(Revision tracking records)
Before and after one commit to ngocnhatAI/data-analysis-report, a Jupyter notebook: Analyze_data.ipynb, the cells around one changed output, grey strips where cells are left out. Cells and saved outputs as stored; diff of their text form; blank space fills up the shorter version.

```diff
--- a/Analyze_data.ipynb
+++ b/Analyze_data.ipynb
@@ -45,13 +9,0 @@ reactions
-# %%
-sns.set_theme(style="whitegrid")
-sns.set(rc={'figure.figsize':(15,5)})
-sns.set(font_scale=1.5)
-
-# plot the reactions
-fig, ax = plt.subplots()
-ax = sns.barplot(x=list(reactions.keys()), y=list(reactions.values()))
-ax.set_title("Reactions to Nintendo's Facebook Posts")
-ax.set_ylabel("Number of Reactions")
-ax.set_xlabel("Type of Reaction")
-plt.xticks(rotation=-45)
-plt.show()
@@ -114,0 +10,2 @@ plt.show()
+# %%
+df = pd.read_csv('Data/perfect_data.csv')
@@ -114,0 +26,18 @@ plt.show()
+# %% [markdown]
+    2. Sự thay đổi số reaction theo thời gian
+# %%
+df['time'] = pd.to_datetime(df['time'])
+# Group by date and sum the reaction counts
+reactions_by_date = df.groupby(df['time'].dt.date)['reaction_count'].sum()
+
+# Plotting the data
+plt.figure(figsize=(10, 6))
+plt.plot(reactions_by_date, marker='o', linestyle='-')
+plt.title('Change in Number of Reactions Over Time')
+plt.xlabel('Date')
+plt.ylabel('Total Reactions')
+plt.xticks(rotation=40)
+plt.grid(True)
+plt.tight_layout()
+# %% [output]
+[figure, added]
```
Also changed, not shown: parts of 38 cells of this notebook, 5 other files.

_YOUR TASK:_
All of the entries must be quoted exactly; please include each one.

_ANSWER TO THIS EXERCISE:_
Before and after one commit to ngocnhatAI/data-analysis-report, a Jupyter notebook: Analyze_data.ipynb, the cells around one changed output, grey strips where cells are left out. Cells and saved outputs as stored; diff of their text form; blank space fills up the shorter version.

```diff
--- a/Analyze_data.ipynb
+++ b/Analyze_data.ipynb
@@ -45,13 +9,0 @@ reactions
-# %%
-sns.set_theme(style="whitegrid")
-sns.set(rc={'figure.figsize':(15,5)})
-sns.set(font_scale=1.5)
-
-# plot the reactions
-fig, ax = plt.subplots()
-ax = sns.barplot(x=list(reactions.keys()), y=list(reactions.values()))
-ax.set_title("Reactions to Nintendo's Facebook Posts")
-ax.set_ylabel("Number of Reactions")
-ax.set_xlabel("Type of Reaction")
-plt.xticks(rotation=-45)
-plt.show()
@@ -114,0 +10,2 @@ plt.show()
+# %%
+df = pd.read_csv('Data/perfect_data.csv')
@@ -114,0 +26,18 @@ plt.show()
+# %% [markdown]
+    2. Sự thay đổi số reaction theo thời gian
+# %%
+df['time'] = pd.to_datetime(df['time'])
+# Group by date and sum the reaction counts
+reactions_by_date = df.groupby(df['time'].dt.date)['reaction_count'].sum()
+
+# Plotting the data
+plt.figure(figsize=(10, 6))
+plt.plot(reactions_by_date, marker='o', linestyle='-')
+plt.title('Change in Number of Reactions Over Time')
+plt.xlabel('Date')
+plt.ylabel('Total Reactions')
+plt.xticks(rotation=40)
+plt.grid(True)
+plt.tight_layout()
+# %% [output]
+[figure, added]
```
Also changed, not shown: parts of 38 cells of this notebook, 5 other files.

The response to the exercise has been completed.